Hi everyone. I hope you are staying safe, healthy, and sane in these strange time. Today is another week of quarantining and it seems states and countries are slowly opening up but I don’t know if that is the best idea without a vaccine. I guess we will have to wait and see. There’s only a few more weeks of teaching in the semester for my university and after that I don’t know what is happening. Things are out of my hands regarding that, as I am sure it is with everyone else.
Anyway. For today, I have a special interview with Dell Marie Hamilton, an interdisciplinary artist, writer, and curator. Dell has a B.A. in journalism from Northeastern University and an MFA from Tufts University. With roots in Belize, Honduras and the Caribbean, Dell frequently draws upon the personal experiences of her family as well as the history and folkloric traditions of the region. In addition to her performances, Dell works as a curator for the Hutchins Center for African and African American Research.

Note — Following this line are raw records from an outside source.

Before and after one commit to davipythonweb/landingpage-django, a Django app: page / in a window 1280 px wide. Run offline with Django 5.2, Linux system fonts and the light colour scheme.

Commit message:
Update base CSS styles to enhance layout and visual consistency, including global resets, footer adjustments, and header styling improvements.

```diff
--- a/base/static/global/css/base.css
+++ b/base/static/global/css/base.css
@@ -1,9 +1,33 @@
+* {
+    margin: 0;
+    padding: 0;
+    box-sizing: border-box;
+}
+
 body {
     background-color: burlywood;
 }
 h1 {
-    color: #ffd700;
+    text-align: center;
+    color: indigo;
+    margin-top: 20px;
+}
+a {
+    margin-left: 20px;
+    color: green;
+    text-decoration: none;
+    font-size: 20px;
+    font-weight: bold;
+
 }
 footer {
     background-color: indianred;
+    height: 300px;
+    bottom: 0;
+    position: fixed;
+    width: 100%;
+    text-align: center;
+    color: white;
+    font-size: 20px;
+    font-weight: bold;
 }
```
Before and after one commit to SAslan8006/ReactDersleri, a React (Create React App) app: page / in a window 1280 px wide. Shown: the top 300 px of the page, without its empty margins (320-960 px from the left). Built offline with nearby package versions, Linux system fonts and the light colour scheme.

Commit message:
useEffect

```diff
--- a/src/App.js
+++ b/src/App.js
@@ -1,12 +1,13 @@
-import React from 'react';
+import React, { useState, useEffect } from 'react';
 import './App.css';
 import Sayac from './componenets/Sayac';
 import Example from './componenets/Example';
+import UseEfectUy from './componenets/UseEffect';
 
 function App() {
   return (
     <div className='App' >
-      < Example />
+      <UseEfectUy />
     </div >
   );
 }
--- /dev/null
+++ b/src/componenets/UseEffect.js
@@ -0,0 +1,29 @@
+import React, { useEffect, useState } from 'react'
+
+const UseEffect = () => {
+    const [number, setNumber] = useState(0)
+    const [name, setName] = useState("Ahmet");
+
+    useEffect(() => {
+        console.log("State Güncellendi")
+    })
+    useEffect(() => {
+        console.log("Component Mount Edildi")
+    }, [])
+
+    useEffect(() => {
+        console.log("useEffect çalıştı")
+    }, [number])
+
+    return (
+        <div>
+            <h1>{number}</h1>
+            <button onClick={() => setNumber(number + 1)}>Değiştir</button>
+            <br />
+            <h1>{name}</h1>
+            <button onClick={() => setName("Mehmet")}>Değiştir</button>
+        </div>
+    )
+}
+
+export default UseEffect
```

I first encountered one of Dell’s performance in late February at the Hood Museum in New Hampshire. Titled “Blues\Blank\Black”, Dell’s performance took inspiration from Toni Morrison’s novels combined with stories of police brutality on black and brown women, all this while within the context of an art museum. I was able to connect with Dell after the performance and that is how we ending up talking for the podcast. By the time we recorded, it was just as the Covid-19 shutdown began in the US. For some reason, the internet audio quality wasn’t the best and the audio skips a few times, so I apologize for that. I did my best to fix it post-production. Throughout our conversation, Dell and I talk about the tension between body and property, nationalism in museum spaces, and how oral traditions are not static. I hope you enjoy this.